Unlike many of Latin America’s loudest populists, Chavez stood fast to his programme of social reform, even when economic conditions were against him.
He redistributed the country’s wealth and he ploughed its vast oil revenues into healthcare, housing, education and food for its most destitute people. In doing so, he raised millions out of absolute poverty.
Extreme poverty fell by 72% under Chavez, while infant mortality fell by 18.2% between 1998 and 2006.
For all his faults, and for all the valid criticisms that should be raised of him, the world must never forget how one man helped make the lives of some of its poorest citizens better.
But the revolution is far bigger than one man. Chavez’s death leaves a vacuum in personality, but not in politics.
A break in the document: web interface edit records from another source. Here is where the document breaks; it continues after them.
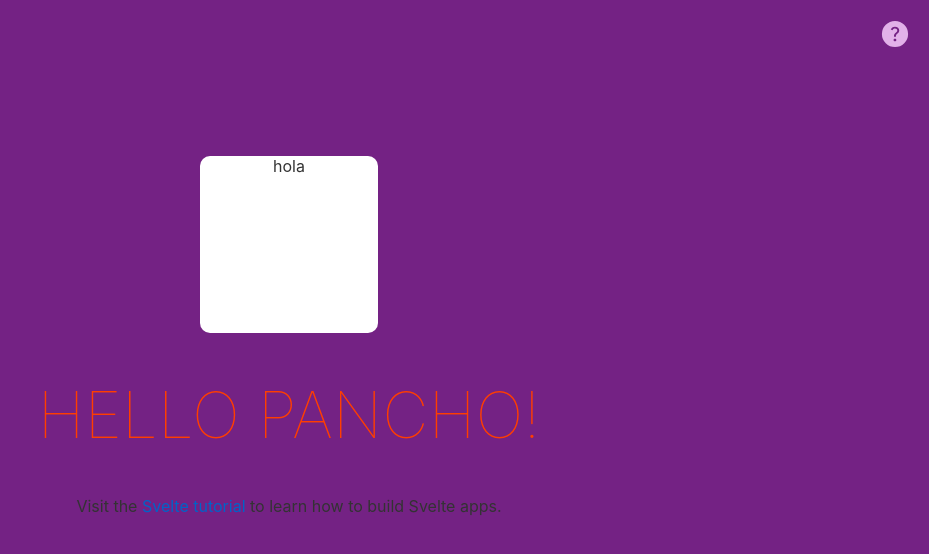
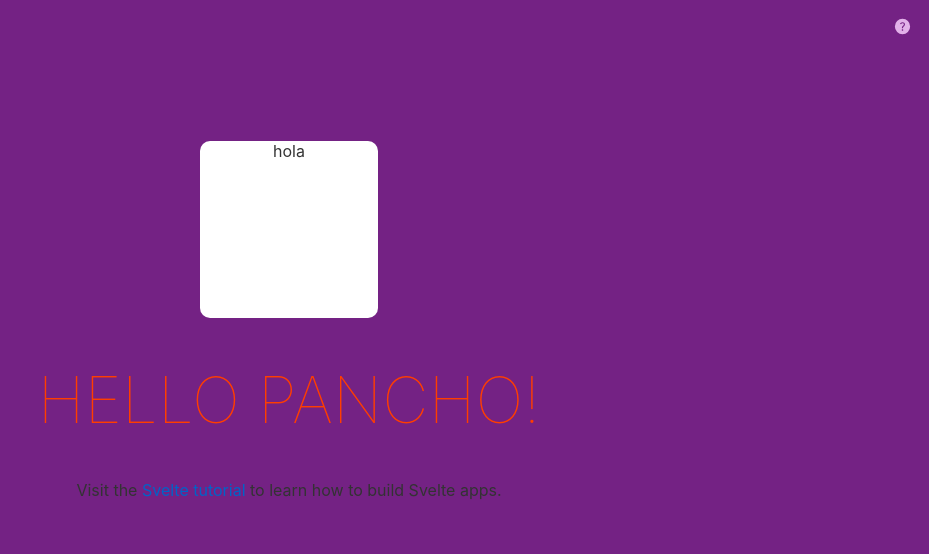
Before and after one commit to jprada1984/YapeFake, a Svelte app: page / in a window 1280 px wide. Shown: the top 554 px of the page, without its empty margins (351-1280 px from the left). Built offline with nearby package versions, Linux system fonts and the light colour scheme.

Commit message:
cambio de color

```diff
--- a/public/global.css
+++ b/public/global.css
@@ -82,13 +82,13 @@ button:focus {
 	padding-top: 1rem;
 	margin: 0;
 	position: relative;
-	height: 36px;
+	height: 20.58px;
 	width: 100%;
 }
 
 .imgquestion{
-	height: 36px;
-	width: 36px;
+	height: 20.58px;
+	width: 20.58px;
 	float: right;
 	margin-right: 1rem;
 }
```
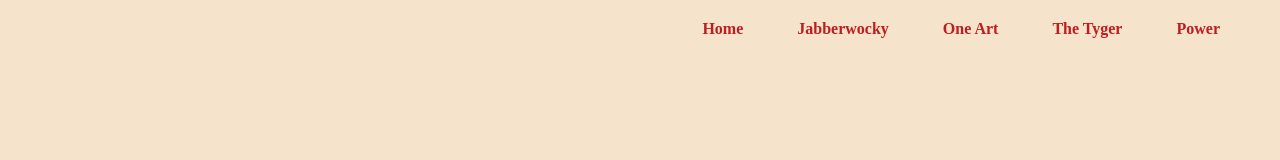
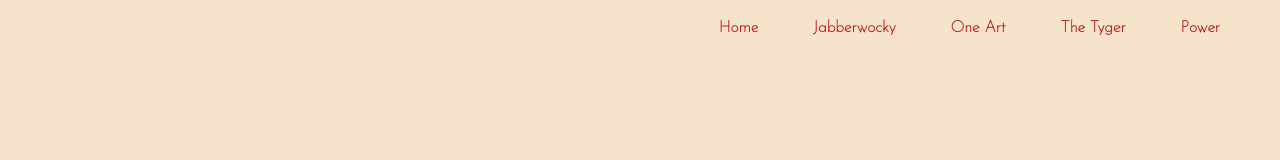
Before and after one commit to sjactel12/sjactel12.github.io, a plain HTML site: page navpractice/index.html in a window 1280 px wide. Shown: the top 160 px of the page. Drawn offline with Linux system fonts and the light colour scheme; a web font is replaced by a local one.

Commit message:
Add files via upload

```diff
--- a/navpractice/style.css
+++ b/navpractice/style.css
@@ -4,7 +4,8 @@
 body{
   margin:0;
   padding:0;
-
+  font-family: Josefin Sans;
+  font-weight: 700;
 }
 .outer{
    text-align: center;
@@ -20,7 +21,7 @@ body{
 a{
   color:#BD1E1E;
   font-size:16px;
-  font-weight: bold;
+  font-weight: @500;
   text-decoration: none;
   margin-right:50px;
 }
```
The people he inspired, the people he taught to learn their constitution, the people he raised onto his shoulders so that they could see what could be achieved with their collective endeavours will not forget the progress they have made in the last 14 years. Nor will they be willing to go quietly back to America’s yard and offer themselves up to the ravages of the failed neoliberal policies that brought them so much misery.
“Whenever death may surprise us, let it be welcome if our battle cry has reached even one receptive ear and another hand reaches out to take up our arms,” another flawed left-wing icon once said.
And Chavez’s battle cry to the poor has reached millions of receptive ears, not just in Venezuela, but across Latin America as a pink tide sweeps a continent finally willing to stand up for itself.
Venezuela now stands at a crossroads, but Chavez’s death is not the end of the revolution. It was always far bigger than him.
This article was originally written for Liberal Conspiracy